→ Data:

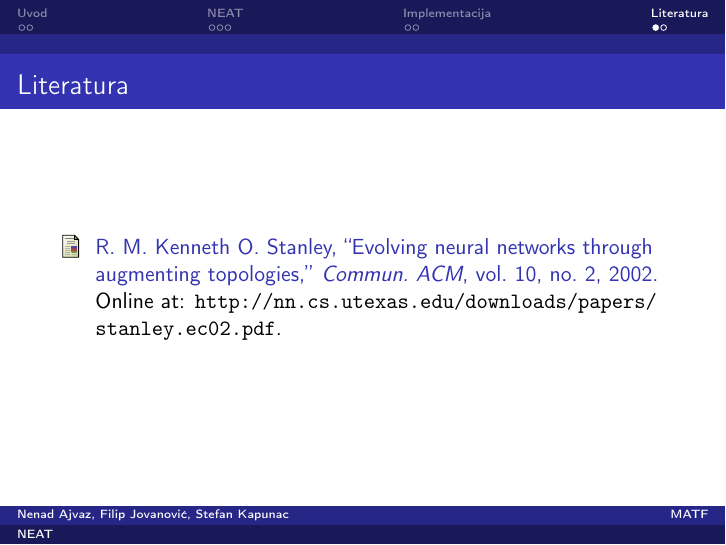
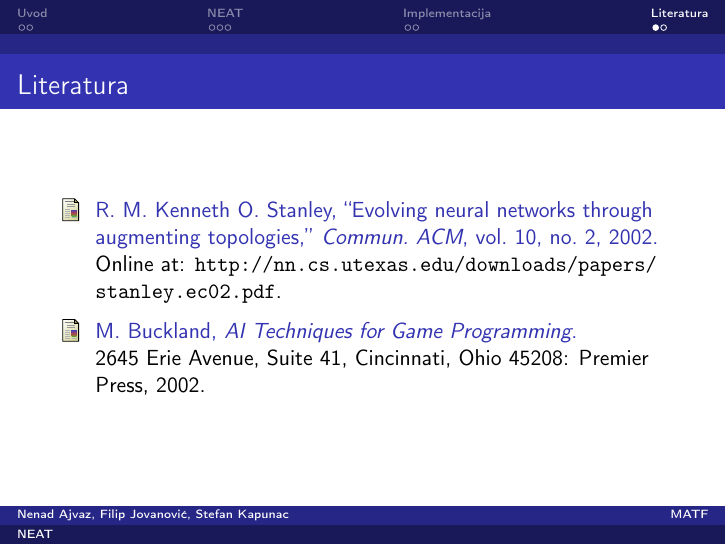
Before and after one commit to ajvazz/MouseRun, LaTeX slides (Seminarski rad/prezentacija.tex): page 10 of 11. The pictures show the PDF file Seminarski rad/prezentacija.pdf that the author committed with the source.

Commit message:
Presentation

```diff
--- a/Seminarski rad/prezentacija.tex
+++ b/Seminarski rad/prezentacija.tex
@@ -164,6 +164,7 @@ Univerzitet u Beogradu, Matematički fakultet \\
 \begin{frame}
 
 \nocite{NEAT}
+\nocite{ai_techs}
 
 \frametitle{Literatura}
 \bibliographystyle{ieeetr}
```
Also changed, not shown: Seminarski rad/prezentacija.pdf.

→ What the task requires: All of the records above are to be copied exactly, minus the pictures.

→ Solution for this exercise:
Before and after one commit to ajvazz/MouseRun, LaTeX slides (Seminarski rad/prezentacija.tex): page 10 of 11. The pictures show the PDF file Seminarski rad/prezentacija.pdf that the author committed with the source.

Commit message:
Presentation

```diff
--- a/Seminarski rad/prezentacija.tex
+++ b/Seminarski rad/prezentacija.tex
@@ -164,6 +164,7 @@ Univerzitet u Beogradu, Matematički fakultet \\
 \begin{frame}
 
 \nocite{NEAT}
+\nocite{ai_techs}
 
 \frametitle{Literatura}
 \bibliographystyle{ieeetr}
```
Also changed, not shown: Seminarski rad/prezentacija.pdf.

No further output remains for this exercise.